One of the goals of synthetic biology is to be able to engineer cells that can sense and report on new signals. Cells that could be modified to sense specified cell-cell contacts would be extremely useful for a wide range of biomedical and research applications, ranging from mapping of cell connectivity networks to controlling the exact location of stem cell differentiation for tissue repair or regeneration. In preliminary studis, we have recently developed a new synthetic receptor construct, based on the Notch receptor, in which we can swap the extracellular ligands that are sensed by the receptor. This receptor, when activated by contact with a cell expressing the cognate ligand (but not soluble ligand), induces a user-defined transcriptional response. Thus this engineered receptor platform can in principle be used to flexibly link a wide variety of cell-contact stimuli to a flexible, modular response. I plan to characterize and show two applications of this receptor platform. During the K99 phase I will carry out two aims. One is to optimize and mechanistically characterize the synthetic cell-cell contact receptor system, by characterizing its modularity. For this aim, I will use protein- engineering techniques to build libraries of receptor variants; I will characterize th receptor by expressing these libraries in fibroblasts cells and monitor reporter transcription by fluorescent activation cell sorter (FACS).

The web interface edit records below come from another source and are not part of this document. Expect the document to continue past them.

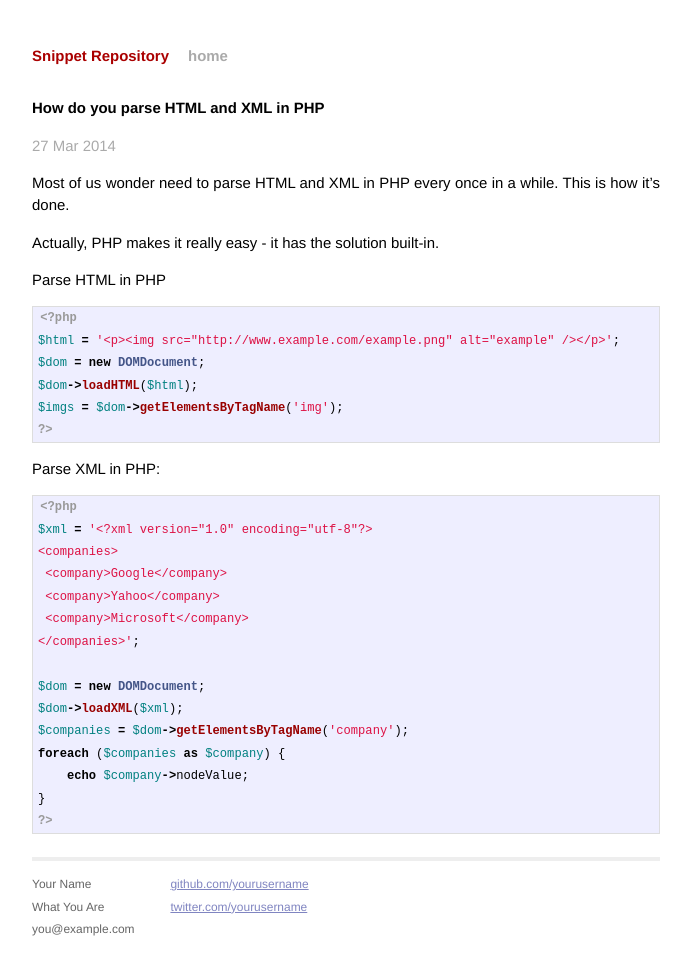
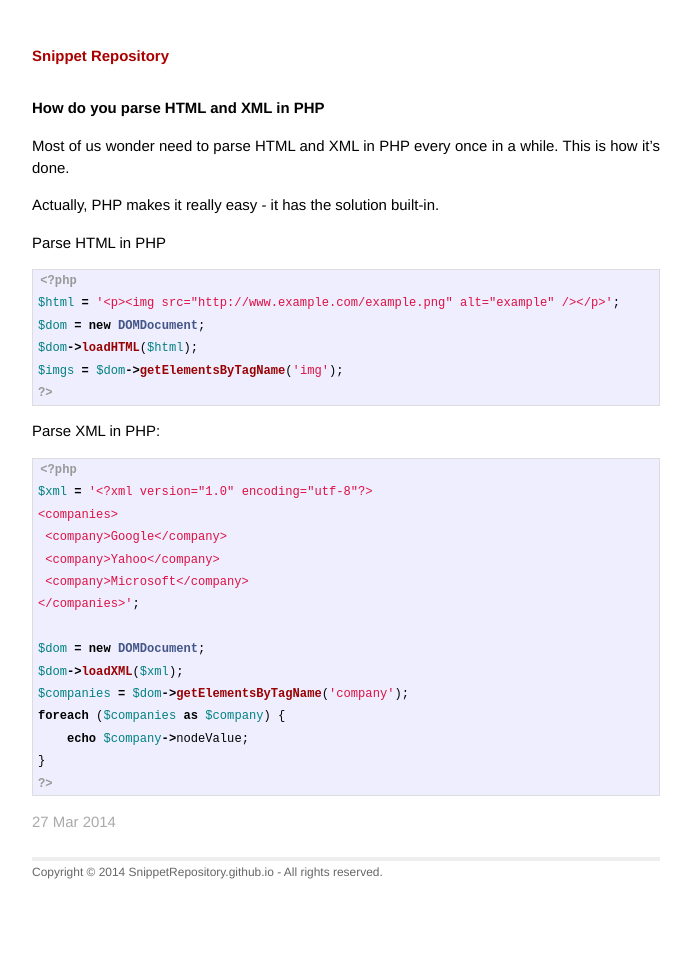
Before and after one commit to SnippetRepository/snippetrepository.github.io, a Jekyll site: the page built from _posts/2014-03-27-How-do-you-parse-HTML-and-XML-in-PHP.markdown, in a window 1280 px wide. Shown: the whole page, without its empty margins (294-985 px from the left). Built offline with Jekyll 4.4.1, drawn with Linux system fonts in a browser that asks for light colours; Markdown is read by kramdown in place of the engine named in the settings.

Commit message:
Adding pages

```diff
--- a/_layouts/default.html
+++ b/_layouts/default.html
@@ -18,27 +18,21 @@
         <div class="site">
           <div class="header">
             <h1 class="title"><a href="/">{{ site.name }}</a></h1>
-            <a class="extra" href="/">home</a>
           </div>
 
           {{ content }}
 
-          <div class="footer">
-            <div class="contact">
-              <p>
-                Your Name<br />
-                What You Are<br />
-                you@example.com
-              </p>
-            </div>
-            <div class="contact">
-              <p>
-                <a href="https://github.com/yourusername">github.com/yourusername</a><br />
-                <a href="https://twitter.com/yourusername">twitter.com/yourusername</a><br />
-              </p>
-            </div>
+          <div class="footer">Copyright &copy; 2014 SnippetRepository.github.io - All rights reserved.
           </div>
         </div>
-
+<script>
+/*
+var io = document.getElementsByClassName('io');
+var a=[""];
+for(var i = 0, len = io.length; i < len; i++) {
+	io[i].innerHTML=a[Math.floor(Math.random()*a.length)];
+}
+*/
+</script>
     </body>
 </html>
--- a/_layouts/post.html
+++ b/_layouts/post.html
@@ -2,8 +2,8 @@
 layout: default
 ---
 <h2>{{ page.title }}</h2>
-<p class="meta">{{ page.date | date_to_string }}</p>
-
+<div class="io" id="post"></div>
 <div class="post">
 {{ content }}
 </div>
+<p class="meta">{{ page.date | date_to_string }}</p>
--- a/index.html
+++ b/index.html
@@ -5,6 +5,7 @@
 
 <div id="home">
   <h1>Snippets</h1>
+  <div class="io" id="list"></div>
   <ul class="posts">
     {% for post in site.posts %}
       <li><span>{{ post.date | date_to_string }}</span> &raquo; <a href="{{ post.url }}">{{ post.title }}</a></li>
```
Also changed, not shown: 1 other file.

The second aim i s to use this synthetic receptor platform as a toolkit to map cell-cell connectivity. For this aim, I will use the libraries of the irst aim and follow the contact-dependent activation of reporter genes by live microscopy. I plan also to extend the combinatorial power of the system by implementing logic gate and temporal control over receptor response. For the R00 phase, I plan to develop a third aim: use this synthetic receptor platform as a way to control cell differentiation in response to nucleating cell or surface scaffold. I will engineer mouse embryonic stem cells with chimeric receptors to differentiate only when contacted by ligands presented by neighbors or by scaffold. These studies will represent a foundation for the design of a new wave of powerful tools for the control of cell behavior via cell-cell and cell-surface contacts. The possibility of reporting and controllng cell behavior through these receptors will establish new paradigms for basic research, cell therapy and tissue engineering. The successful characterization of this receptor platform should give us a customizable and highly flexible toolkit to control cell behavior, as well as to map complex relationships between cells in live tissue. In the future we will be able to report on complex cell-cell contacts and distinguish populations of cells based on their neighbor relationships in vivo, in neurons and other developmental contexts. These tools will also enable the control of complex differentiation programs of ES cells both in vitro to increase our fundamental understanding, and in vivo to control the exact location of stem cell differentiation for tissue repair or regeneration, perhaps responding specifically to signals associated with tissue damage or injury.
One of the goals of synthetic biology is to be able to engineer cells that can sense and report on new signals. We have recently developed a new modular synthetic receptor construct, based on the Notch receptor, in which we can swap the extracellular ligands that are sensed by the receptor, and link receptor activation by contact with a cell expressing the cognate ligand to a transcriptional response. This synthetic cell-cell contac receptor platform represents the first way to flexibly control cells in response to user-specified cell contact signals, and will be developed to map cell connectivity networks and to control stem cell differentiation for tissue repair or regeneration.
|Johnson, Marion B; March, Alexander R; Morsut, Leonardo (2017) Engineering multicellular systems: using synthetic biology to control tissue self-organization. Curr Opin Biomed Eng 4:163-173|